(Modification records)

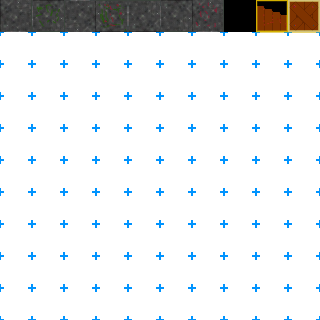
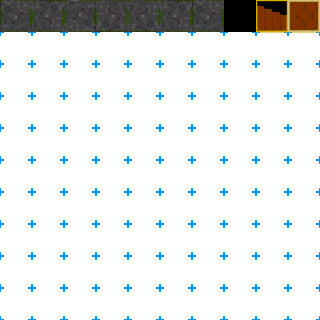
more tiles

diff --git a/src/net/anorrah/Room.java b/src/net/anorrah/Room.java
@@ -44,27 +44,26 @@ public class Room {
 			for(int y = 2; y < Level.height-2; y++)
 			{
 				int dice = (int) (Math.random()*100)+1;
-				
+				if(x != Level.center_w && y != Level.center_h)
+				{
 					if(dice > chanceEmpty-levelNum)
 					{
 						//place an empty tile at [x,y] 
 					}
-					else if(dice > chanceEnemy- Math.ceil(levelNum/2)){
+					else if(dice > chanceEnemy- Math.ceil(levelNum/2))
+					{
 						//place an enemy  at [x,y](roll again for enemy type)
 
 					}
-					else if(dice > chanceBlocked-Math.ceil(levelNum/2)){
-						Rectangle rec = new Rectangle();
-						int[] sol = {1,1};
-						System.out.println("Got to the block generation");
-						Solid block = new Solid(new Rectangle(x*Tile.size, y*Tile.size, Tile.size, Tile.size),x,y,Tile.item);
-						blocks.add(block);
+					else if(dice > chanceBlocked-Math.ceil(levelNum/2))
+					{
+						blocks.add(new Solid(new Rectangle(x*Tile.size, y*Tile.size, Tile.size, Tile.size),x,y,Tile.pit));
 					}
 					else {
 						//place a trap tile at [x,y]
 						
 					}
-				
+				}
 			}
 			
 		}

diff --git a/src/net/anorrah/Tile.java b/src/net/anorrah/Tile.java
@@ -54,6 +54,9 @@ public class Tile
 	public static int[] wall_open_left = {2,5};
 	public static int[] wall_open_right = {3,5};
 	
+	public static int[] pit = {0,7};
+	public static int[] boulder = {1,7};
+	
 	//items
 	public static int[] item  = {0,0};
 	public static int[] item2  = {1,1};
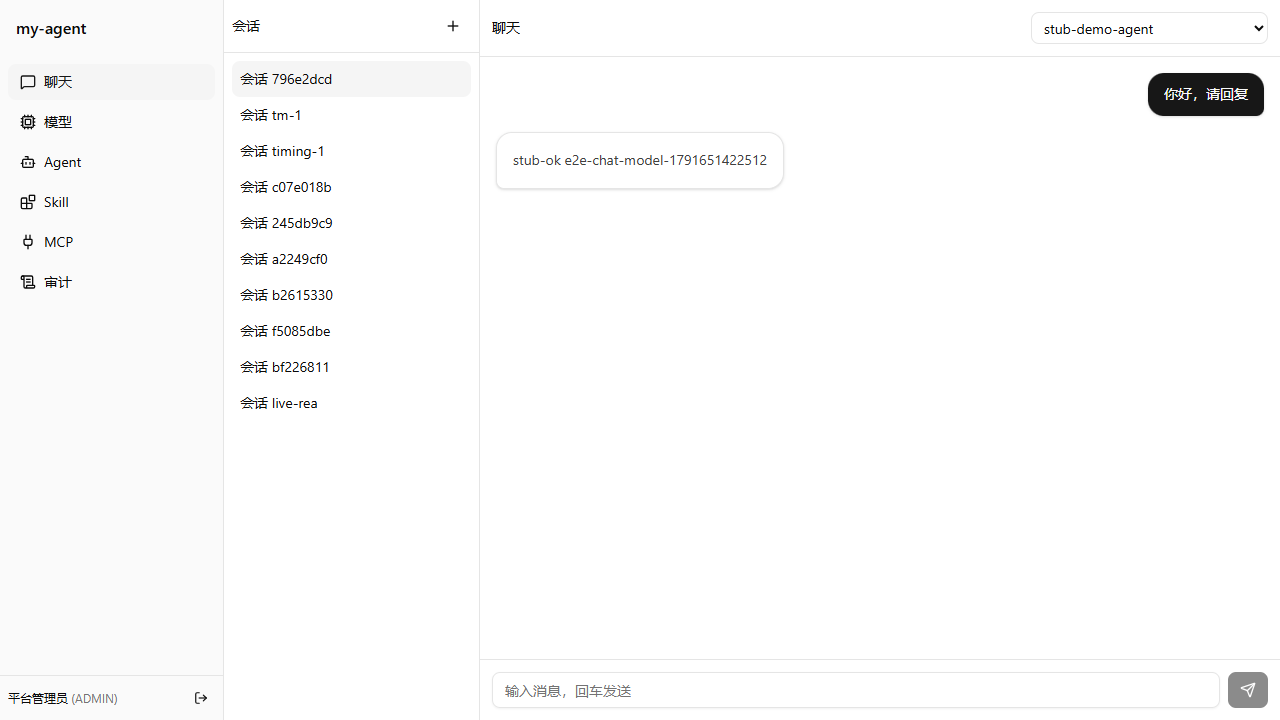
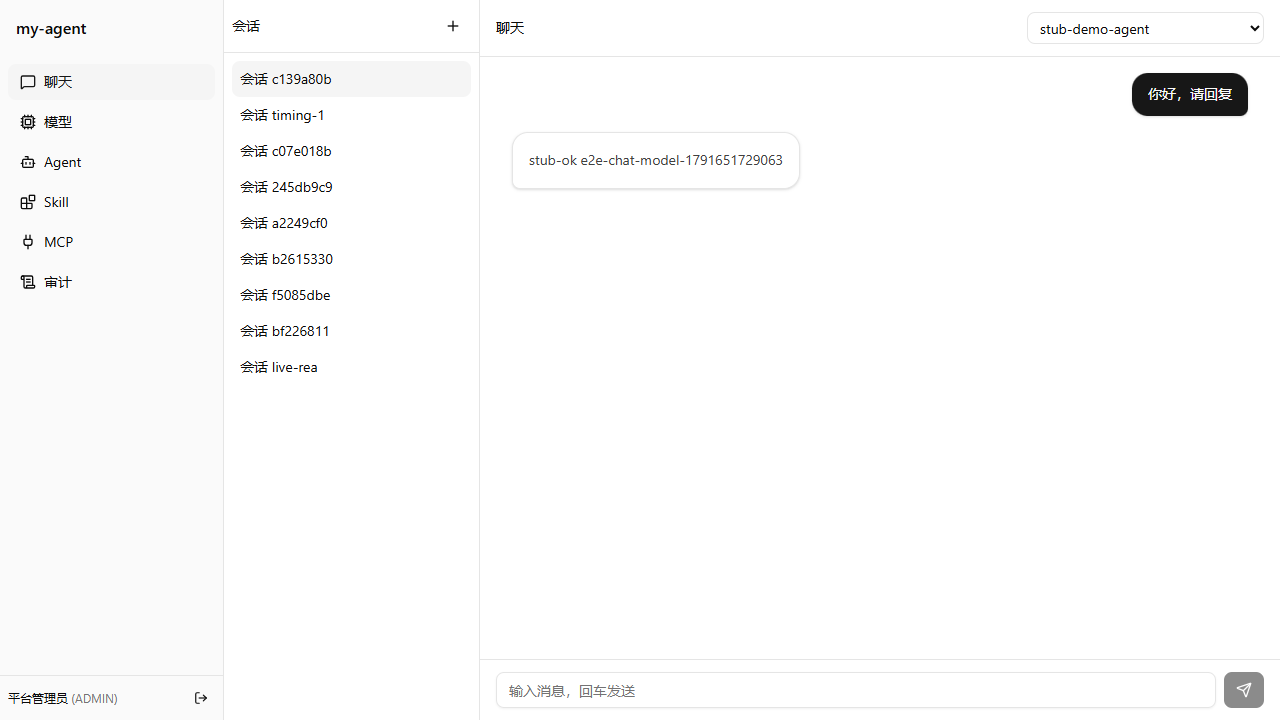
style(P4): 会话区与输入框收窄并居中
用户反馈：会话区太宽不好看，输入框要一致。

- 消息区与输入区改为同一个居中列：mx-auto w-full max-w-3xl（768px）；
  header/错误提示也套同一列，三者左右边缘对齐。
- 加 data-testid=chat-column 便于测量与断言。
- 新增布局用例（1920 宽窗口下）：消息列宽 = 768 且 < 可用宽度 70%；
  消息列与输入列的中心均与所在区域中心相差 <= 2px（真正居中）；输入列与消息列等宽。
  实测：section=1440，两列均 768、center=1200、delta=0。
- 实测：e2e 12 passed（chat 4 + admin 7 + audit 1）；vitest 20 passed；lint 0 error / build 成功。
- 证据：docs/acceptance/chat-layout-wide.png

diff --git a/frontend/src/pages/chat/ChatPage.tsx b/frontend/src/pages/chat/ChatPage.tsx
@@ -375,46 +375,53 @@ export default function ChatPage() {
       </aside>
 
       <section className="flex min-w-0 flex-1 flex-col">
-        <header className="flex items-center gap-2 border-b p-3">
-          <span className="text-sm font-medium">聊天</span>
-          {chat.status === "running" && <Badge variant="secondary">生成中…</Badge>}
-          {chat.status === "error" && <Badge variant="destructive">出错</Badge>}
-          <select
-            className="border-input ml-auto h-8 rounded-md border bg-transparent px-2 text-sm"
-            value={agentId ?? ""}
-            onChange={(e) => setAgentId(e.target.value ? Number(e.target.value) : null)}
-            disabled={!!session}
-            title={session ? "已有会话时不可切换 Agent" : "选择 Agent"}
-          >
-            {agents.length === 0 && <option value="">（暂无 Agent）</option>}
-            {agents.map((a) => (
-              <option key={a.id} value={a.id}>
-                {a.name}
-              </option>
-            ))}
-          </select>
+        <header className="border-b p-3">
+          <div className="mx-auto flex w-full max-w-3xl items-center gap-2">
+            <span className="text-sm font-medium">聊天</span>
+            {chat.status === "running" && <Badge variant="secondary">生成中…</Badge>}
+            {chat.status === "error" && <Badge variant="destructive">出错</Badge>}
+            <select
+              className="border-input ml-auto h-8 rounded-md border bg-transparent px-2 text-sm"
+              value={agentId ?? ""}
+              onChange={(e) => setAgentId(e.target.value ? Number(e.target.value) : null)}
+              disabled={!!session}
+              title={session ? "已有会话时不可切换 Agent" : "选择 Agent"}
+            >
+              {agents.length === 0 && <option value="">（暂无 Agent）</option>}
+              {agents.map((a) => (
+                <option key={a.id} value={a.id}>
+                  {a.name}
+                </option>
+              ))}
+            </select>
+          </div>
         </header>
 
-        <div className="flex-1 space-y-4 overflow-auto p-4">
-          {chat.items.length === 0 && (
-            <Card className="text-muted-foreground p-6 text-center text-sm">
-              输入一句话开始对话。回复会以流式气泡出现。
-            </Card>
-          )}
-          {renderItemNodes()}
-          <div ref={bottomRef} />
+        <div className="flex-1 overflow-auto">
+          <div data-testid="chat-column" className="mx-auto w-full max-w-3xl space-y-4 p-4">
+            {chat.items.length === 0 && (
+              <Card className="text-muted-foreground p-6 text-center text-sm">
+                输入一句话开始对话。回复会以流式气泡出现。
+              </Card>
+            )}
+            {renderItemNodes()}
+            <div ref={bottomRef} />
+          </div>
         </div>
 
         {error && (
-          <div className="border-destructive/40 bg-destructive/10 mx-4 mb-2 rounded-md border p-2 text-sm">
-            {error}
-            <Button variant="link" size="sm" onClick={() => void send()}>
-              重试
-            </Button>
+          <div className="mx-auto w-full max-w-3xl px-4 pb-2">
+            <div className="border-destructive/40 bg-destructive/10 rounded-md border p-2 text-sm">
+              {error}
+              <Button variant="link" size="sm" onClick={() => void send()}>
+                重试
+              </Button>
+            </div>
           </div>
         )}
 
-        <div className="flex items-center gap-2 border-t p-3">
+        <div className="border-t p-3">
+          <div className="mx-auto flex w-full max-w-3xl items-center gap-2">
           <Input
             value={input}
             placeholder="输入消息，回车发送"
@@ -430,6 +437,7 @@ export default function ChatPage() {
           <Button onClick={() => void send()} disabled={busy || !input.trim()}>
             <Send className="size-4" />
           </Button>
+          </div>
         </div>
       </section>
     </div>

diff --git a/frontend/e2e/chat.spec.ts b/frontend/e2e/chat.spec.ts
@@ -191,6 +191,35 @@ test("多轮对话：发第二条不会清空之前的对话（回归）", async
   await page.screenshot({ path: "../docs/acceptance/chat-bubbles.png", fullPage: true });
 });
 
+test("布局：会话区收窄并居中，输入框与消息区同宽同位置", async ({ page, request }) => {
+  // 用一个宽窗口，否则看不出“太宽”的问题
+  await page.setViewportSize({ width: 1920, height: 1080 });
+  const { agentId } = await createStubAgent(request, Date.now());
+  await loginAndSelectAgent(page, agentId);
+
+  const section = page.locator("main > div > section");
+  const sBox = (await section.boundingBox())!;
+  const sCenter = sBox.x + sBox.width / 2;
+
+  const msgCol = page.locator('[data-testid="chat-column"]');
+  const msgBox = (await msgCol.boundingBox())!;
+  const inputCol = page.getByPlaceholder("输入消息，回车发送").locator("xpath=..");
+  const inBox = (await inputCol.boundingBox())!;
+
+  // 收窄：远小于可用宽度（max-w-3xl = 768）
+  expect(msgBox.width, "消息区应明显窄于可用宽度").toBeLessThan(sBox.width * 0.7);
+  expect(Math.round(msgBox.width)).toBe(768);
+
+  // 居中：两者中心与所在区域中心一致（容差 2px）
+  expect(Math.abs(sCenter - (msgBox.x + msgBox.width / 2))).toBeLessThanOrEqual(2);
+  expect(Math.abs(sCenter - (inBox.x + inBox.width / 2))).toBeLessThanOrEqual(2);
+
+  // 输入框与消息区同宽
+  expect(Math.round(inBox.width)).toBe(Math.round(msgBox.width));
+
+  await page.screenshot({ path: "../docs/acceptance/chat-layout-wide.png" });
+});
+
 test("后端不可用时显示错误态且不白屏", async ({ page }) => {
   await page.goto("/login");
   await page.getByLabel("密码").fill("Admin@123");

§ Exercise objective
What is asked for is an exact copy of the lines above from the one containing "items-center gap-2 border-t" through the one containing "-191,6 +191,35 @@", and only those.

§ Answer for the task
-        <div className="flex items-center gap-2 border-t p-3">
+        <div className="border-t p-3">
+          <div className="mx-auto flex w-full max-w-3xl items-center gap-2">
           <Input
             value={input}
             placeholder="输入消息，回车发送"
@@ -430,6 +437,7 @@ export default function ChatPage() {
           <Button onClick={() => void send()} disabled={busy || !input.trim()}>
             <Send className="size-4" />
           </Button>
+          </div>
         </div>
       </section>
     </div>

diff --git a/frontend/e2e/chat.spec.ts b/frontend/e2e/chat.spec.ts
@@ -191,6 +191,35 @@ test("多轮对话：发第二条不会清空之前的对话（回归）", async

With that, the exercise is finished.